Hippocrates (-V and -IV centuries) firstly described influenza symtoms1. The Orthomyxoviridae, family of the influenza virus, were initially described in pigs during 1931 by Richard Schope. To this family belongs the A, B and C types. A and C types are found in humans and animals while B type is exclusively found in humans
Notwithstanding, only in the mid-nineteenth century was registered in detail despite numerous and confusing former epidemics and more than thirty pandemics occurred since the sixteenth century onwards2.
The more evoked and mortal pandemics came up between 1918 and 1919. At present, it is estimated that this catastrophic process caused 50 to 100 millions of deaths all over the world. It was polemically known as Spanish flu because of a plausible decision made by Spaniards related with the socialization of a great number of associated data whilst other countries, in war or postwar, minimized them2.

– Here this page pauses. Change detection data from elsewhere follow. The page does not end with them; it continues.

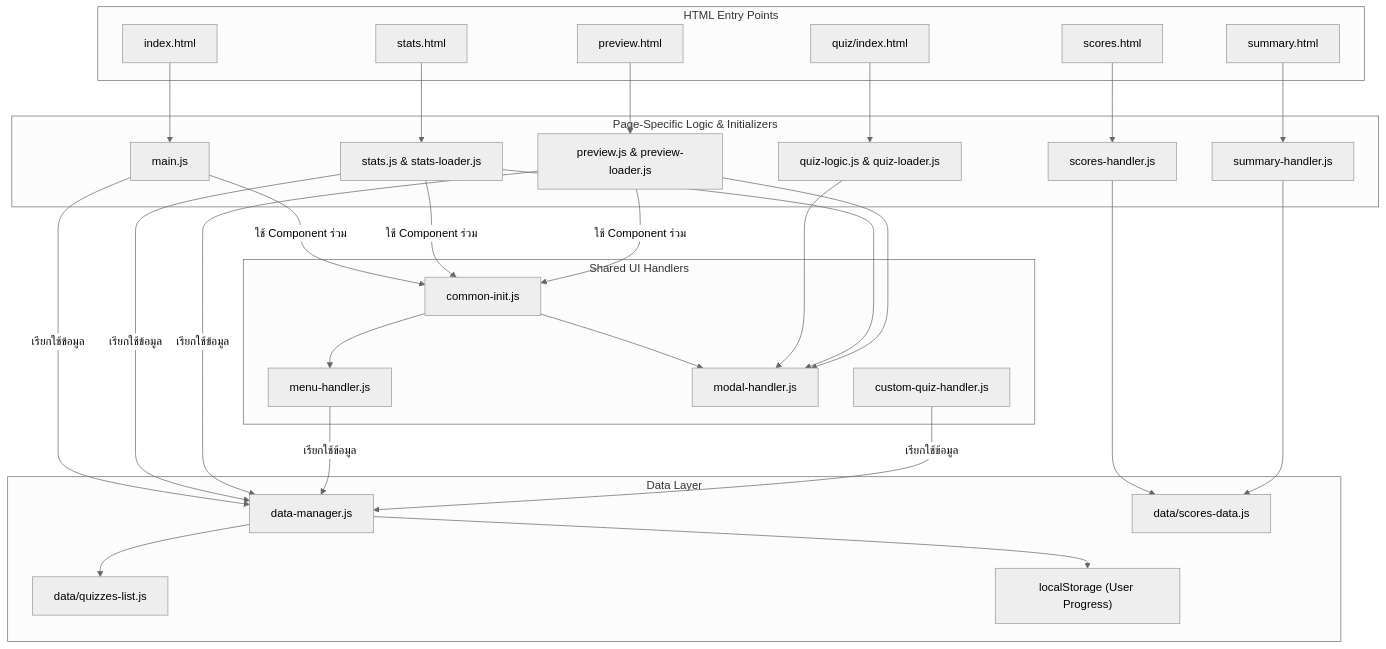
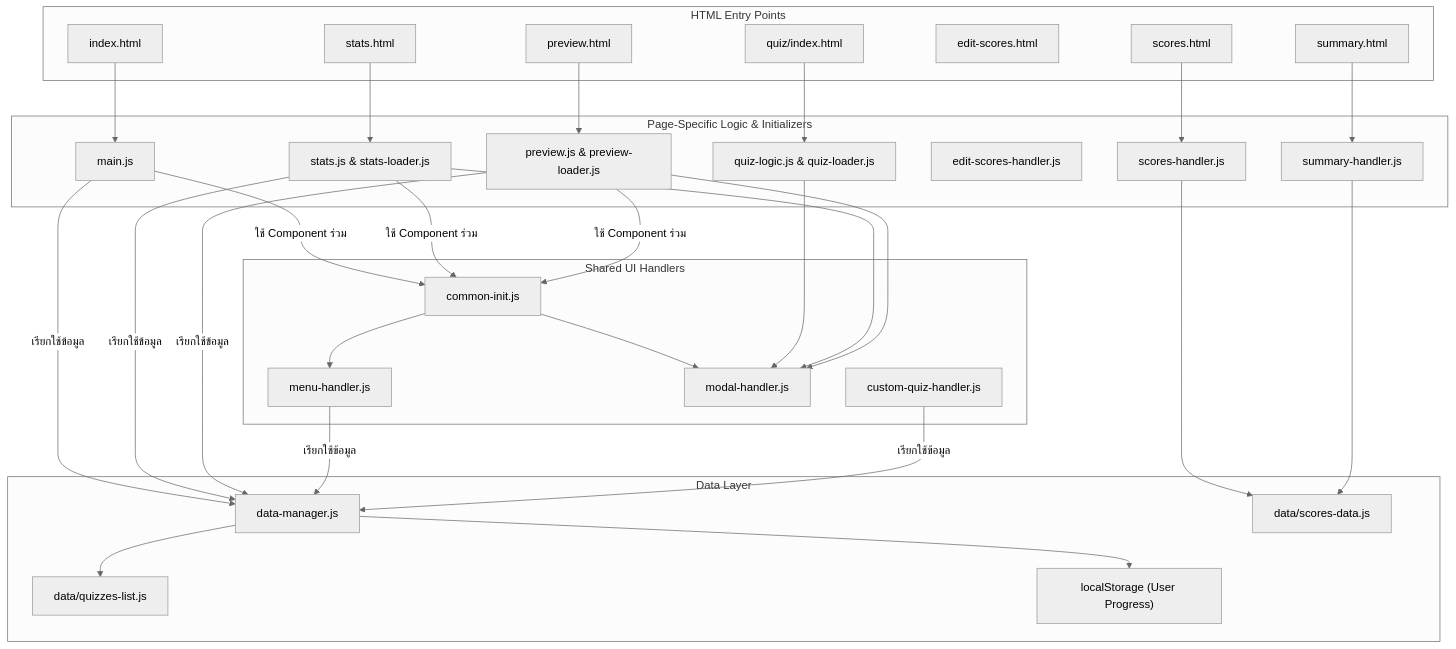
One commit to golftaweerak/Physics-and-EarthScience-Quiz changed the diagram in README.md. Above: the diagram before and after it, drawn with Mermaid (neutral theme). The commit also changed other lines of this file and 1 other file, not shown here.

````diff
--- a/README.md
+++ b/README.md
@@ -125,56 +125,58 @@
 ```mermaid
 graph TD
     subgraph "HTML Entry Points"
         HTML_Index["index.html"]
         HTML_Quiz["quiz/index.html"]
         HTML_Stats["stats.html"]
         HTML_Scores["scores.html"]
+        HTML_EditScores["edit-scores.html"]
         HTML_Summary["summary.html"]
         HTML_Preview["preview.html"]
     end
 
     subgraph "Page-Specific Logic & Initializers"
         Logic_Main["main.js"]
         Logic_Quiz["quiz-logic.js & quiz-loader.js"]
         Logic_Stats["stats.js & stats-loader.js"]
         Logic_Scores["scores-handler.js"]
+        Logic_EditScores["edit-scores-handler.js"]
         Logic_Summary["summary-handler.js"]
         Logic_Preview["preview.js & preview-loader.js"]
     end
 
     subgraph "Shared UI Handlers"
         Handler_Menu["menu-handler.js"]
         Handler_Modal["modal-handler.js"]
         Handler_CustomQuiz["custom-quiz-handler.js"]
         Handler_Common["common-init.js"]
     end
 
     subgraph "Data Layer"
         Data_Manager["data-manager.js"]
         Data_QuizList["data/quizzes-list.js"]
         Data_Scores["data/scores-data.js"]
         Data_LocalStorage["localStorage (User Progress)"]
     end
 
     HTML_Index --> Logic_Main
     HTML_Quiz --> Logic_Quiz
     HTML_Stats --> Logic_Stats
     HTML_Scores --> Logic_Scores
     HTML_Summary --> Logic_Summary
     HTML_Preview --> Logic_Preview
 
     Logic_Main & Logic_Stats & Logic_Preview -- "ใช้ Component ร่วม" --> Handler_Common
     Handler_Common --> Handler_Menu
     Handler_Common --> Handler_Modal
 
     Logic_Quiz --> Handler_Modal
     Logic_Stats --> Handler_Modal
     Logic_Preview --> Handler_Modal
 
     Logic_Main & Logic_Stats & Logic_Preview & Handler_Menu & Handler_CustomQuiz -- "เรียกใช้ข้อมูล" --> Data_Manager
   
     Data_Manager --> Data_QuizList
     Data_Manager --> Data_LocalStorage
     Logic_Scores --> Data_Scores
     Logic_Summary --> Data_Scores
 ```
````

This pandemics whose causes of death were bacterial pneumonia, as complication of the viral state as well as the bleedings resulting from the own viral infection, had an uncertain geographic origin and focused its lethal action particularly in young adults. In this regard, it differed from usual flu which deadly attacks to children and old people2.
In relation with its etiology, Haemophilus influenzae was suspected to be its causative agent until the 30' decade of the twentieth century in congruence with the bacterial view of the epoch. Nevertheless, a few years later (1933) the research group directed by Patrick Laidlaw joined to the Medical Research Council achieved the isolation of the virus in humans . Subsequently, Jonas Salk (who several years later used this experience in his anti-polio vaccine) and Thomas Francis developed in 1938 the first vaccine against the influenza virus. This vaccine, having impurities producing side effects, was administered to the US soldiers during the II World War3.
The aforesaid side effects, some of them identical to those generated by influenza, lead then to improper confusions. Something similar occurred in 1979, when the vaccine was administered to 25% of US inhabitants intending to prevent a possible swine influenza epidemic. An association with the risk of suffering neurological Guillain - Barre syndrome, later undemonstrated, was argued, the vaccination campaign ceased and the epidemics did not occur2,4-5.
The increasing purification of vaccines allowed the development of improved products apt to be annually administered to high risk populations. In this regard, in the European autumn of 2009 a tested and approved vaccine against the A type H1N1 subtype was available. This strain was responsible of the lethal pandemics of 19184,5.
Nowadays, it is known that Russian flu (1889-1890) was possibly caused by the A type H2N2 subtype; the Spanish flu (1918-1919) by the abovementioned type and subtype; the Asian flu (1957-1958) by the A type H2N2 subtype; the Hong-Kong flu (1968-1969) by the A type H3N2 subtype and the recent one (2009-2010) by the A type H1N1 subtype6.
During 2013, two relevant facts occurred in this regard7:
- The FDA approved the trivalent vaccine (Flublok), free from live viruses, mercury and egg
- The so called quadrivalent vaccine with four antigens was employed
Finally, it is adequate to outline that a new vaccine category with a numeric suffix indicating the number of antigens has been currently established:
Alberto Enrique D'Ottavio
2000 Rosario (Santa Fe)
Mail: aedottavio @ hotmail.com